Here's what Ontario's new restrictions mean for the London region
LONDON, ONT. -- After new modelling data showed the current wave could continue into summer if nothing changes, the province has announced new restrictions and stricter enforcement of existing rules.
Ontario Premier Doug Ford announced Friday afternoon that the state of emergency and stay-at-home order are being extended by two weeks for a total of six weeks.
In addition to extending the ordersadditional restrictions take effect on Saturday including:
- outdoor gatherings are restricted to members of the same household
- outdoor amenities including golf courses, basketball courts, soccer fields and playgrounds are closed
- essential retail capacity is reduced to 25 per cent
- non-essential construction workplaces closed
- starting Monday religious services limited 10 people indoors, drive-in services permitted
- starting Monday there will also be checkpoints at provincial borders with Manitoba and Quebec, with exceptions for business, medical care or the transport of goods

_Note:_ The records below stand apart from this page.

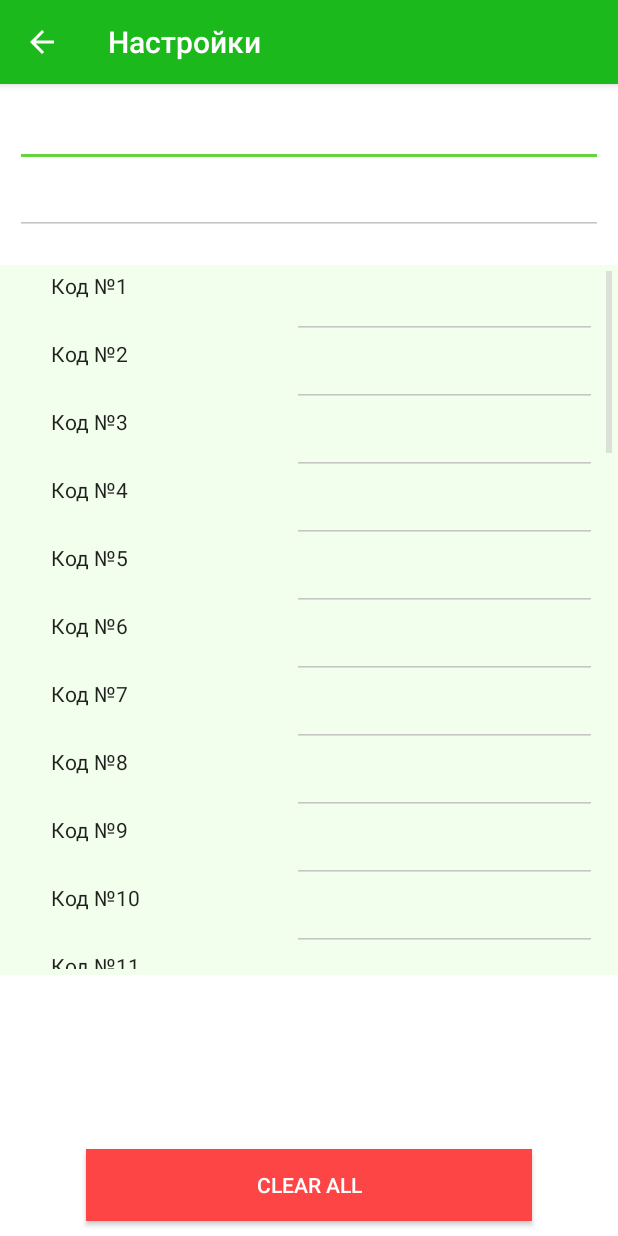
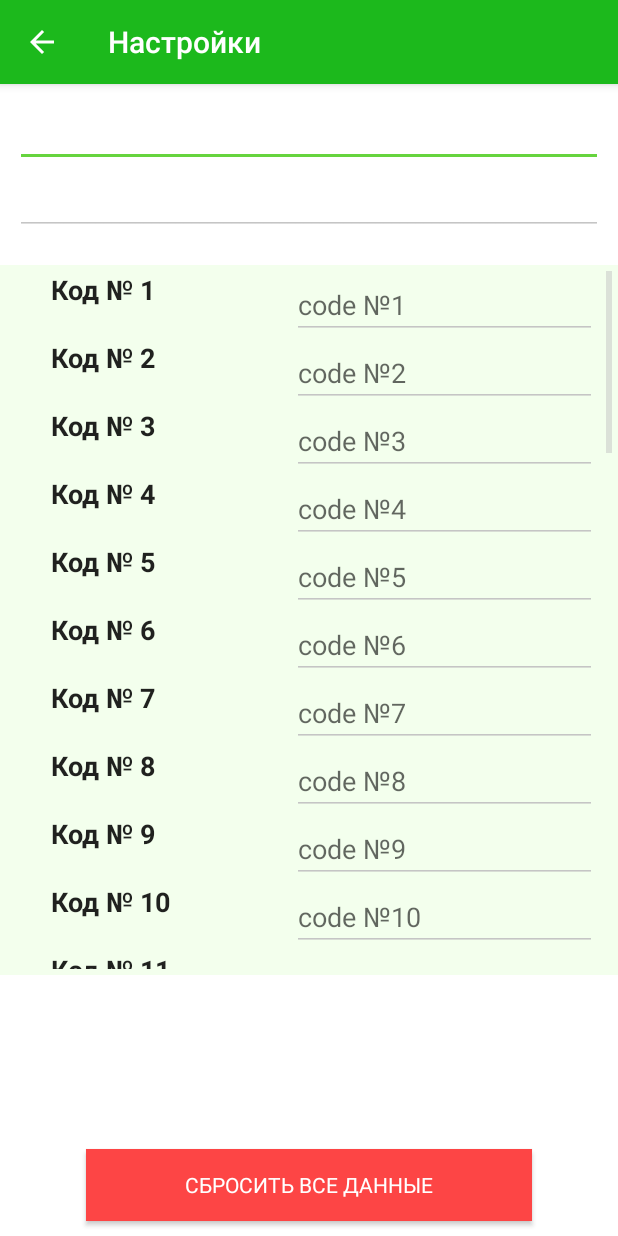
Before and after one commit to oneplusuniverse/Belbank, an Android app: the SettingsActivity screen opened directly, with no data from a screen before it, on a phone screen of 412 x 824 dp. Run offline under Robolectric (Android 15) with nearby library versions, the phone set to English and light mode, and no system bars.

```diff
--- a/app/src/main/java/com/example/malakhau_ti/belbank/List_item_class.java
+++ /dev/null
@@ -1,9 +0,0 @@
-package com.example.malakhau_ti.belbank;
-
-public class List_item_class{
-    public String Code;
-    public String CodeLabel;
-
-
-//    public List_item_class(String code, String codelabel){this.Code = code; this.CodeLabel = codelabel; }
-}
--- a/app/src/main/java/com/example/malakhau_ti/belbank/MyAdapter.java
+++ b/app/src/main/java/com/example/malakhau_ti/belbank/MyAdapter.java
@@ -1,6 +1,10 @@
 package com.example.malakhau_ti.belbank;
 import java.util.ArrayList;
 import android.content.Context;
+import android.content.SharedPreferences;
+import android.preference.PreferenceManager;
+import android.text.Editable;
+import android.text.TextWatcher;
 import android.view.LayoutInflater;
 import android.view.View;
 import android.view.ViewGroup;
@@ -17,25 +21,28 @@ import android.widget.Toast;
 public class MyAdapter extends BaseAdapter {
     Context ctx;
     LayoutInflater lInflater;
-    List_item_class[] codes;
+    EditText code;
+    TextView codelabel;
+    SharedPreferences sPref;
+    SharedPreferences sPref_1;
 
-    MyAdapter(Context context, List_item_class[] codes) {
+    MyAdapter(Context context) {
         ctx = context;
-        this.codes = codes;
         lInflater = (LayoutInflater) ctx
                 .getSystemService(Context.LAYOUT_INFLATER_SERVICE);
+        sPref_1 = PreferenceManager.getDefaultSharedPreferences(ctx);
     }
 
     // кол-во элементов
     @Override
     public int getCount() {
-        return codes.length;
+        return 40;
     }
 
     // элемент по позиции
     @Override
-    public List_item_class getItem(int position) {
-        return codes[position];
+    public String getItem(int position) {
+        return sPref_1.getString("code"+String.valueOf(position),"код №"+String.valueOf(position+1));
     }
 
     // id по позиции
@@ -46,41 +53,66 @@ public class MyAdapter extends BaseAdapter {
 
     // пункт списка
     @Override
-    public View getView(int position, View convertView, ViewGroup parent) {
+    public View getView(final int position, View convertView, ViewGroup parent) {
 
         final ViewHolder mHolder;
 
         // используем созданные, но не используемые view
 
-        if (convertView == null) {
             convertView = lInflater.inflate(R.layout.list_item, parent, false);
             mHolder = new ViewHolder();
             mHolder.codelabel = (TextView) convertView.findViewById(R.id.codeLabel);
             mHolder.code = (EditText) convertView.findViewById(R.id.code);
             convertView.setTag(mHolder);
+
+
+        code = ((EditText) convertView.findViewById(R.id.code));
+
+        codelabel = ((TextView) convertView.findViewById(R.id.codeLabel));
+
+        codelabel.setText("Код № " + String.valueOf(position + 1));
+
+        if(CheckInputData(position, sPref_1)){
+            code.setText(sPref_1.getString("code"+String.valueOf(position),"Код №"+String.valueOf(position+1)));
+        }else {
+            code.setHint("code №"+String.valueOf(position+1));
         }
 
-        //Product p = getProduct(position);
-        List_item_class p = GetElement(position);
+        code.addTextChangedListener(new TextWatcher() {
+            @Override
+            public void beforeTextChanged(CharSequence charSequence, int i, int i1, int i2) {}
 
-        // заполняем View в пункте списка данными из товаров: наименование, цена
-        // и картинка
-        ((EditText) convertView.findViewById(R.id.code)).setText(p.Code);
-        ((TextView) convertView.findViewById(R.id.codeLabel)).setText(p.CodeLabel);
+            @Override
+            public void onTextChanged(CharSequence charSequence, int i, int i1, int i2) {}
 
+            @Override
+            public void afterTextChanged(Editable editable) {
 
+                sPref = PreferenceManager.getDefaultSharedPreferences(ctx);
+                SharedPreferences.Editor ed = sPref.edit();
+                ed.putString("code" + String.valueOf(position), mHolder.code.getText().toString());
+                ed.commit();
+
+            }
+        });
+//    }
+        convertView.setTag(mHolder);
         return convertView;
     }
 
-    // товар по позиции
-    List_item_class GetElement(int position) {
-        return getItem(position);
+    private boolean CheckInputData (int position, SharedPreferences sPref_1){
+        String inputData = sPref_1.getString("code"+String.valueOf(position),"none");
+        if((inputData!="none")&&(inputData!="")&&!(inputData.length()<4)&&!(inputData.length()>4)){
+        return true;
+        }else{
+            return false;
+        }
+
     }
 
     static class ViewHolder {
         TextView codelabel;
         EditText code;
-        int position;
     }
 
 
--- a/app/src/main/java/com/example/malakhau_ti/belbank/SettingsActivity.java
+++ b/app/src/main/java/com/example/malakhau_ti/belbank/SettingsActivity.java
@@ -1,5 +1,6 @@
 package com.example.malakhau_ti.belbank;
 
+import android.content.Intent;
 import android.content.SharedPreferences;
 import android.os.Bundle;
 import android.preference.PreferenceManager;
@@ -37,7 +38,7 @@ public class SettingsActivity extends ActionBarActivity implements View.OnClickL
 
         for(int i = 0;i<40;i++){
             sPref = PreferenceManager.getDefaultSharedPreferences(this);
-           CodesArray[i] = sPref.getString("code"+String.valueOf(i), "");
+           CodesArray[i] = sPref.getString("code"+String.valueOf(i), "non on Settings Activity "+String.valueOf(i+1));
         }
 
         getSupportActionBar().setDisplayHomeAsUpEnabled(true);
@@ -49,18 +50,10 @@ public class SettingsActivity extends ActionBarActivity implements View.OnClickL
         delete = (Button) findViewById(R.id.DeleteBtn);
         delete.setOnClickListener(this);
 
-        List_item_class[] Codes = new List_item_class[40];
-        for(int i = 0;i<40;i++){
-
-            sPref = PreferenceManager.getDefaultSharedPreferences(this);
-            Codes[i] = new List_item_class();
-            Codes[i].CodeLabel = "Код №"+String.valueOf(i+1);
-            Codes[i].Code = sPref.getString("code"+String.valueOf(i), "");
-
-        }
         codelist =(ListView) findViewById(R.id.codelist);
 
-        MyAdapter adapter = new MyAdapter(this, Codes);
+        MyAdapter adapter = new MyAdapter(this);
+
         codelist.setAdapter(adapter);
 
     }
@@ -96,19 +89,16 @@ public class SettingsActivity extends ActionBarActivity implements View.OnClickL
 
     private void Delete(){
         //Clear data in pref
-        String[] Codes = new String[40];
-        for(int i = 0;i<40;i++){
-            Codes[i] = "Код №"+String.valueOf(i+1);
-        }
-        ArrayAdapter<String> adapter = new ArrayAdapter<String>(this,
-                R.layout.list_item, R.id.codeLabel, Codes);
-        codelist.setAdapter(adapter);
+
         sPref = PreferenceManager.getDefaultSharedPreferences(this);
         SharedPreferences.Editor ed = sPref.edit();
         ed.clear();
         ed.commit();
         this.finish();
-        overridePendingTransition(R.anim.left_to_center, R.anim.center_to_right);
+//        overridePendingTransition(R.anim.left_to_center, R.anim.center_to_right);
+
+        Intent myIntent = new Intent(SettingsActivity.this, LoginActivity.class);
+        SettingsActivity.this.startActivity(myIntent);
 
     }
 
--- a/app/src/main/res/layout/activity_settings.xml
+++ b/app/src/main/res/layout/activity_settings.xml
@@ -57,8 +57,9 @@
 
     <Button
         android:layout_width="297dp"
+        style="?android:textAppearanceSmall"
         android:layout_height="wrap_content"
-        android:text="Clear All"
+        android:text="@string/wipe_all_prefs"
         android:id="@+id/DeleteBtn"
         android:focusableInTouchMode="false"
         android:isScrollContainer="false"
--- a/app/src/main/res/layout/list_item.xml
+++ b/app/src/main/res/layout/list_item.xml
@@ -15,9 +15,11 @@
         android:layout_alignParentStart="true"
         android:layout_marginLeft="10dp"
         android:layout_toStartOf="@+id/code"
-        android:textSize="14dp" />
+        android:textSize="18dp"
+        android:textStyle="bold"/>
 
     <EditText
+        android:selectAllOnFocus="true"
         android:layout_width="203dp"
         android:layout_height="fill_parent"
         android:inputType="numberDecimal"
--- a/app/src/main/res/menu/menu_main.xml
+++ b/app/src/main/res/menu/menu_main.xml
@@ -7,4 +7,9 @@
         android:orderInCategory="100"
         android:title="@string/action_settings"
         app:showAsAction="never" />
+    <item
+        android:id="@+id/action_about"
+        android:orderInCategory="100"
+        android:title="@string/action_about"
+        app:showAsAction="never" />
 </menu>
```
Also changed, not shown: app/src/main/AndroidManifest.xml (+10 -2 lines), app/src/main/java/com/example/malakhau_ti/belbank/LoginActivity.java (added, +394 -0 lines), app/src/main/java/com/example/malakhau_ti/belbank/MainActivity.java (+33 -1 lines), app/src/main/res/layout/activity_login.xml (added, +99 -0 lines), app/src/main/res/values/strings.xml (+21 -0 lines), 3 other files.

Ford also said enforcement will be ramped up, "We are taking decisive action on the ground to dramatically step up enforcement. We have made the difficult but necessary decision to give police and bylaw officers, special authorities to enforce public health measures for the duration of the stay at home order."
Police are temporarily being given additional authority to ask anyone not in a residence to give their reason for not being at home and to provide their home address, as well as to stop vehicles to ask about the reasons for leaving their home.
Solicitor General Sylvia Jones says, "It is imperative that everyone limit their trips outside of the home to permitted purposes only, such as going to the grocery store or pharmacy, medical appointments, outdoor exercise, or for work that cannot be done remotely."
London police Const. Sandasha Bough said in a statement they are still awaiting specific details of the updated stay-at-home order so they can assess what they are being asked to do, including restrictions and exceptions.
"As we have been, our plan is to continue to engage, explain, educate and enforce. Our goal -- as should be the goal of everyone in the community -- is to help put an end to COVID-19 so that we can all return to ‘normal’ business. We ask for the community’s support in helping to achieve this."
Health Minister Christine Elliott also announced vaccines would be redirected to hot spots, with 25 per cent of future vaccine allocations going to 12 public health regions with higher rates of death, hospitalization and transmission.
It's unclear what impact this might have on the London region, which is already expecting a reduction in COVID-19 vaccines in coming weeks.
While the Middlesex-London Health Unit (MLHU) reported new daily records in recent days, with three of the highest daily case counts coming in the last seven days, it is not considered a hot spot.
After a spike in cases, on Wednesday Grey-Bruce asked all residents to consider themselves carriers and to stay home for 48 hours, while Windsor-Essex saw a jump in cases Thursday nearly bringing the daily report into triple digits.
The surge in cases came a little after a week of a province-wide stay-at-home order which followed an initial ‘circuit breaker’ shutdown.
As of April 16 there were more than 700 patients in Ontario ICUs.
At the London Health Sciences Centre (LHSC), nine staff and 65 inpatients are positive for COVID-19, with 28 in intensive care, an increase of four in the ICU over the last 24 hours.
The modelling released Friday shows a dramatic increase in intensive care occupancy no matter what changes are made, with a projection of 1,000 people in the ICU within two weeks.
Still stronger public health measures are expected to at least "blunt" the impact.
- With files from CTV London's Justin Zadorsky